* _WHAT YOU NEED TO DO_
Could you copy every entry exactly, with nothing changed?

(Web page edit records)
-------------------------
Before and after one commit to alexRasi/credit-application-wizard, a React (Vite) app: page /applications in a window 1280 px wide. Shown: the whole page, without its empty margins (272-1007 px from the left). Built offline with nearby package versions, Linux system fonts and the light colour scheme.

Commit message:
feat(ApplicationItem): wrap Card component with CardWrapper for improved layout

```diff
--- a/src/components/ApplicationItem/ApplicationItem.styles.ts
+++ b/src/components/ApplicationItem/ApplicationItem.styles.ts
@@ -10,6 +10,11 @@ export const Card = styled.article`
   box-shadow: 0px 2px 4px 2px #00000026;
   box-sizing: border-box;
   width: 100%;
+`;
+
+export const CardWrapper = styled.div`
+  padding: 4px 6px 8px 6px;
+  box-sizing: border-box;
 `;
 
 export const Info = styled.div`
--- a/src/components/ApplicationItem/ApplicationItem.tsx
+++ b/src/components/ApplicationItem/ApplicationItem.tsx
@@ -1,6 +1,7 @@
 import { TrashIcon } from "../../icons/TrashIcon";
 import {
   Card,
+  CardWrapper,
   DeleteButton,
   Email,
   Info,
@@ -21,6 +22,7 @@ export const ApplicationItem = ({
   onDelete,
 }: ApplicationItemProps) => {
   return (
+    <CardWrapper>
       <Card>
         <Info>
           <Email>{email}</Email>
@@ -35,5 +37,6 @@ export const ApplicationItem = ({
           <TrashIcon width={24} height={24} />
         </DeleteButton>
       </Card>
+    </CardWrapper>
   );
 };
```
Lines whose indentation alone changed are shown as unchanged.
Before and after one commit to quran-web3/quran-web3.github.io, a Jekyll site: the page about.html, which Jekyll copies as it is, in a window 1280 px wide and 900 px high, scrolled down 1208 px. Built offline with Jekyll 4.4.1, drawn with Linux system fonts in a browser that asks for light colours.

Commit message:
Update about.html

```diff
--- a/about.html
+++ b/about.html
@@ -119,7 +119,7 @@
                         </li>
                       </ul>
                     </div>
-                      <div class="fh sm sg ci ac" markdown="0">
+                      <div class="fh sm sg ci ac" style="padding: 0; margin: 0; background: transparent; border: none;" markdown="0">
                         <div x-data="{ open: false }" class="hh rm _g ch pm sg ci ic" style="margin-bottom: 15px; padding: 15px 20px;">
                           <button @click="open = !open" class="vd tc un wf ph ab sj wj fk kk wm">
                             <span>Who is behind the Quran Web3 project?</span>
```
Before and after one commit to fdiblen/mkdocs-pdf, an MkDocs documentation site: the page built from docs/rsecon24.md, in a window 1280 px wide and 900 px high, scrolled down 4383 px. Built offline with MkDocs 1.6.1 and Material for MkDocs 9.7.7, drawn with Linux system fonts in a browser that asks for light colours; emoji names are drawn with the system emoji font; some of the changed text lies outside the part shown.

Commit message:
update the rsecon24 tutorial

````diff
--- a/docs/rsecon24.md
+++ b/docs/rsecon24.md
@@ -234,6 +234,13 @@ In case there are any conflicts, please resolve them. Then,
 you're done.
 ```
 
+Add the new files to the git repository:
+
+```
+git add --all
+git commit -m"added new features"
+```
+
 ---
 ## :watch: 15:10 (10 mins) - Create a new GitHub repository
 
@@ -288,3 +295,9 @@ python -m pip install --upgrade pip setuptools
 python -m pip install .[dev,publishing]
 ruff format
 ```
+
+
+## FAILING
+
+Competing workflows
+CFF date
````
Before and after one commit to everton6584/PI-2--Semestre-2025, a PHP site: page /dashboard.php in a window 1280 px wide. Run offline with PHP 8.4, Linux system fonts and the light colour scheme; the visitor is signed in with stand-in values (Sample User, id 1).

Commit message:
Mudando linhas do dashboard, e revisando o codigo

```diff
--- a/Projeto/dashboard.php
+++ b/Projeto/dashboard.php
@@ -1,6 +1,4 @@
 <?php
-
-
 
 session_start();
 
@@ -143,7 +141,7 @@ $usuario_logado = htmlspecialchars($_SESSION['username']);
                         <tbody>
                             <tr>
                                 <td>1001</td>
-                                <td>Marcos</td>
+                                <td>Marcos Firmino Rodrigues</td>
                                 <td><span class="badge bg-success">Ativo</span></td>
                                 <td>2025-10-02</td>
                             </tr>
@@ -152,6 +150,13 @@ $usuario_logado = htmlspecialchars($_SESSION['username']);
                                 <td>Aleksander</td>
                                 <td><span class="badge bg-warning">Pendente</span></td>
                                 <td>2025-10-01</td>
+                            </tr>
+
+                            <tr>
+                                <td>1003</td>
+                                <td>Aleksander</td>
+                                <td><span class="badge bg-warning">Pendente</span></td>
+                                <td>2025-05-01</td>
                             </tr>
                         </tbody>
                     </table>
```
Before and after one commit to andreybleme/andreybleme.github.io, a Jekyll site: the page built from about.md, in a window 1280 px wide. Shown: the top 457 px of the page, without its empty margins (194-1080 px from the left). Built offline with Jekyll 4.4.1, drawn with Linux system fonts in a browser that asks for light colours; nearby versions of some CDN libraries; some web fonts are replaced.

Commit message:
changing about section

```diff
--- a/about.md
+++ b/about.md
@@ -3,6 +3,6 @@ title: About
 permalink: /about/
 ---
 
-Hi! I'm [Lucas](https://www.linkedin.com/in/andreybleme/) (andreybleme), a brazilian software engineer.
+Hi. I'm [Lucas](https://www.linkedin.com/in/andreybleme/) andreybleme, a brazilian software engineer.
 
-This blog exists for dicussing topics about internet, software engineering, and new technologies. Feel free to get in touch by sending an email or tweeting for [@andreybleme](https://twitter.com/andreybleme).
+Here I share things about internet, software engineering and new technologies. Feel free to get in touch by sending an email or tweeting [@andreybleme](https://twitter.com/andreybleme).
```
-------------------------
* _SOLUTION BELOW_
Before and after one commit to alexRasi/credit-application-wizard, a React (Vite) app: page /applications in a window 1280 px wide. Shown: the whole page, without its empty margins (272-1007 px from the left). Built offline with nearby package versions, Linux system fonts and the light colour scheme.

Commit message:
feat(ApplicationItem): wrap Card component with CardWrapper for improved layout

```diff
--- a/src/components/ApplicationItem/ApplicationItem.styles.ts
+++ b/src/components/ApplicationItem/ApplicationItem.styles.ts
@@ -10,6 +10,11 @@ export const Card = styled.article`
   box-shadow: 0px 2px 4px 2px #00000026;
   box-sizing: border-box;
   width: 100%;
+`;
+
+export const CardWrapper = styled.div`
+  padding: 4px 6px 8px 6px;
+  box-sizing: border-box;
 `;
 
 export const Info = styled.div`
--- a/src/components/ApplicationItem/ApplicationItem.tsx
+++ b/src/components/ApplicationItem/ApplicationItem.tsx
@@ -1,6 +1,7 @@
 import { TrashIcon } from "../../icons/TrashIcon";
 import {
   Card,
+  CardWrapper,
   DeleteButton,
   Email,
   Info,
@@ -21,6 +22,7 @@ export const ApplicationItem = ({
   onDelete,
 }: ApplicationItemProps) => {
   return (
+    <CardWrapper>
       <Card>
         <Info>
           <Email>{email}</Email>
@@ -35,5 +37,6 @@ export const ApplicationItem = ({
           <TrashIcon width={24} height={24} />
         </DeleteButton>
       </Card>
+    </CardWrapper>
   );
 };
```
Lines whose indentation alone changed are shown as unchanged.
Before and after one commit to quran-web3/quran-web3.github.io, a Jekyll site: the page about.html, which Jekyll copies as it is, in a window 1280 px wide and 900 px high, scrolled down 1208 px. Built offline with Jekyll 4.4.1, drawn with Linux system fonts in a browser that asks for light colours.

Commit message:
Update about.html

```diff
--- a/about.html
+++ b/about.html
@@ -119,7 +119,7 @@
                         </li>
                       </ul>
                     </div>
-                      <div class="fh sm sg ci ac" markdown="0">
+                      <div class="fh sm sg ci ac" style="padding: 0; margin: 0; background: transparent; border: none;" markdown="0">
                         <div x-data="{ open: false }" class="hh rm _g ch pm sg ci ic" style="margin-bottom: 15px; padding: 15px 20px;">
                           <button @click="open = !open" class="vd tc un wf ph ab sj wj fk kk wm">
                             <span>Who is behind the Quran Web3 project?</span>
```
Before and after one commit to fdiblen/mkdocs-pdf, an MkDocs documentation site: the page built from docs/rsecon24.md, in a window 1280 px wide and 900 px high, scrolled down 4383 px. Built offline with MkDocs 1.6.1 and Material for MkDocs 9.7.7, drawn with Linux system fonts in a browser that asks for light colours; emoji names are drawn with the system emoji font; some of the changed text lies outside the part shown.

Commit message:
update the rsecon24 tutorial

````diff
--- a/docs/rsecon24.md
+++ b/docs/rsecon24.md
@@ -234,6 +234,13 @@ In case there are any conflicts, please resolve them. Then,
 you're done.
 ```
 
+Add the new files to the git repository:
+
+```
+git add --all
+git commit -m"added new features"
+```
+
 ---
 ## :watch: 15:10 (10 mins) - Create a new GitHub repository
 
@@ -288,3 +295,9 @@ python -m pip install --upgrade pip setuptools
 python -m pip install .[dev,publishing]
 ruff format
 ```
+
+
+## FAILING
+
+Competing workflows
+CFF date
````
Before and after one commit to everton6584/PI-2--Semestre-2025, a PHP site: page /dashboard.php in a window 1280 px wide. Run offline with PHP 8.4, Linux system fonts and the light colour scheme; the visitor is signed in with stand-in values (Sample User, id 1).

Commit message:
Mudando linhas do dashboard, e revisando o codigo

```diff
--- a/Projeto/dashboard.php
+++ b/Projeto/dashboard.php
@@ -1,6 +1,4 @@
 <?php
-
-
 
 session_start();
 
@@ -143,7 +141,7 @@ $usuario_logado = htmlspecialchars($_SESSION['username']);
                         <tbody>
                             <tr>
                                 <td>1001</td>
-                                <td>Marcos</td>
+                                <td>Marcos Firmino Rodrigues</td>
                                 <td><span class="badge bg-success">Ativo</span></td>
                                 <td>2025-10-02</td>
                             </tr>
@@ -152,6 +150,13 @@ $usuario_logado = htmlspecialchars($_SESSION['username']);
                                 <td>Aleksander</td>
                                 <td><span class="badge bg-warning">Pendente</span></td>
                                 <td>2025-10-01</td>
+                            </tr>
+
+                            <tr>
+                                <td>1003</td>
+                                <td>Aleksander</td>
+                                <td><span class="badge bg-warning">Pendente</span></td>
+                                <td>2025-05-01</td>
                             </tr>
                         </tbody>
                     </table>
```
Before and after one commit to andreybleme/andreybleme.github.io, a Jekyll site: the page built from about.md, in a window 1280 px wide. Shown: the top 457 px of the page, without its empty margins (194-1080 px from the left). Built offline with Jekyll 4.4.1, drawn with Linux system fonts in a browser that asks for light colours; nearby versions of some CDN libraries; some web fonts are replaced.

Commit message:
changing about section

```diff
--- a/about.md
+++ b/about.md
@@ -3,6 +3,6 @@ title: About
 permalink: /about/
 ---
 
-Hi! I'm [Lucas](https://www.linkedin.com/in/andreybleme/) (andreybleme), a brazilian software engineer.
+Hi. I'm [Lucas](https://www.linkedin.com/in/andreybleme/) andreybleme, a brazilian software engineer.
 
-This blog exists for dicussing topics about internet, software engineering, and new technologies. Feel free to get in touch by sending an email or tweeting for [@andreybleme](https://twitter.com/andreybleme).
+Here I share things about internet, software engineering and new technologies. Feel free to get in touch by sending an email or tweeting [@andreybleme](https://twitter.com/andreybleme).
```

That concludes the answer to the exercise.